Perhaps this seems counter-intuitive. Perhaps it seems as though to take extra time, more time, in order to care for ourselves, we are somehow taking from other areas that we think need us more. Yes, we tell our friends, and our children, and our partners, to ‘fill their cups’, and we understand this abstractly, maybe even concretely. It is often easier to tell someone else to rest, to take care of themselves, than it is to follow our own good advice.


And so it is with utmost respect for the great upheaval we find ourselves in, as individuals, and as a collective, moving through this domino run of uncertainty, that I officially give you permission to Rest. Recharge. Reflect.


It is often easy to spin out, to check the news 30 times a day (I checked many more times than this, my phone log informs me, since May 25), in order to stay informed, to know what is going on, so as to prepare, protect, plan, understand, communicate.

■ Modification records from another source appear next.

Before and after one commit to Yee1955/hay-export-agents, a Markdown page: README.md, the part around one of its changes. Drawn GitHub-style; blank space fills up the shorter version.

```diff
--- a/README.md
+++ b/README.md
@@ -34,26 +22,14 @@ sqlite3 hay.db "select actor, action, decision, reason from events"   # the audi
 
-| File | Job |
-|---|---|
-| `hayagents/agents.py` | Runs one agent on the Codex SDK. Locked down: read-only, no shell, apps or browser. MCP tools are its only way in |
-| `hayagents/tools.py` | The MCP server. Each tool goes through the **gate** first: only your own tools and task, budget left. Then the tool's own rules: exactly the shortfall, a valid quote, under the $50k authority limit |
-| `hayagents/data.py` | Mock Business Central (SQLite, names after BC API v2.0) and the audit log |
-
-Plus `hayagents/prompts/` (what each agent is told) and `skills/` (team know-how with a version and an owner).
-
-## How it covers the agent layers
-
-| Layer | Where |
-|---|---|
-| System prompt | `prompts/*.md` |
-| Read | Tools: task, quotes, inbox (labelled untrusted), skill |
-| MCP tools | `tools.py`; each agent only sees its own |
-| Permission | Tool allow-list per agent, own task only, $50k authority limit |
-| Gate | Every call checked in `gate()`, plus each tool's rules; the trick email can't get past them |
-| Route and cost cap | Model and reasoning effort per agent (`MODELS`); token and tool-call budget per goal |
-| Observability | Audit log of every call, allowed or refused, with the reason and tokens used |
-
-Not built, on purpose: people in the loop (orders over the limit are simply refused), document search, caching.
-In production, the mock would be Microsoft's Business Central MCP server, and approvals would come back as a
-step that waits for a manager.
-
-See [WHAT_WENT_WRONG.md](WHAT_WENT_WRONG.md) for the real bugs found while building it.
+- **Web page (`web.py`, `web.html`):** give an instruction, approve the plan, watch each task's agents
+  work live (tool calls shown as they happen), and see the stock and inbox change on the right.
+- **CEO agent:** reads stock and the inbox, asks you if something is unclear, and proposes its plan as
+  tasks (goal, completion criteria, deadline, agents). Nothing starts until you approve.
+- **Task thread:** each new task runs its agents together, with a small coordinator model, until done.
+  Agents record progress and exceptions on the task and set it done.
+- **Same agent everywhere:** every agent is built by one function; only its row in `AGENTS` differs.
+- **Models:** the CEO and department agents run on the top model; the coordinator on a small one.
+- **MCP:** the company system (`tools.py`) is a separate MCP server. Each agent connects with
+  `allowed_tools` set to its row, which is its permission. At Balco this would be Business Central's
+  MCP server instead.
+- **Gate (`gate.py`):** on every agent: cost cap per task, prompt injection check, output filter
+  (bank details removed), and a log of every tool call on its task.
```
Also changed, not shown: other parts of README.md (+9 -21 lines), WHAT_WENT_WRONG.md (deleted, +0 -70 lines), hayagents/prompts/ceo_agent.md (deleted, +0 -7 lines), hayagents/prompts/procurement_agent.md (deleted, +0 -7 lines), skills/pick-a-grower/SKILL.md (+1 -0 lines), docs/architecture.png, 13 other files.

We can be selective in the amount of difficult news you consume, in order to be better informed, in order for it to actually stick and sink in. To pause and breathe in between, you create the opportunity to integrate what you have read and heard into your consciousness, and begin to form a clearer picture. You may even begin to recognize that what is hurting others out there, may also have a home in us, whether or not we acknowledge it. When you bombard yourself with information, you leave little time to understand how that information is best understood in your own life, your own family, your own community, and on.


As a lifelong introvert, who recharges and reboots best when solitary, I know firsthand the wisdom that comes from quiet contemplation. As a person with diagnosed ADD and Anxiety, who uses information as a way to better prepare and plan, but also as a distraction and escape, I understand the difficulty in finding quiet in a world seemingly built to fill every crack and crevice with urgency and noise.


But if everything is urgent, then nothing is.


We must actively, courageously, radically tend to ourselves and our loved ones, right now. We must ferociously protect our moments of quiet, rest, reflection, in order to be better prepared for unrest and upheaval. We must actively create opportunities for ourselves to absorb and respond to what is happening all around us, to be fully present in this moment. We must be heroic in our quest for greater self-knowledge and compassion, in order to extend that to others.


Over the past few days, I have kept a candle with the words HOPE and PEACE etched into it, along with an arrow pointing upward to lead the way. At first, the candle was intended to burn for all the people who are suffering right now, to send out my own heartfelt longing that they remember hope and find peace, in this time of great upheaval. As the candle has burned each day, it has occurred to me that these words are also for myself, for my children and partner, for my community, and for all communities.


And for you.


With Love, Hope, and Peace -


Rachel V.



49 views0 comments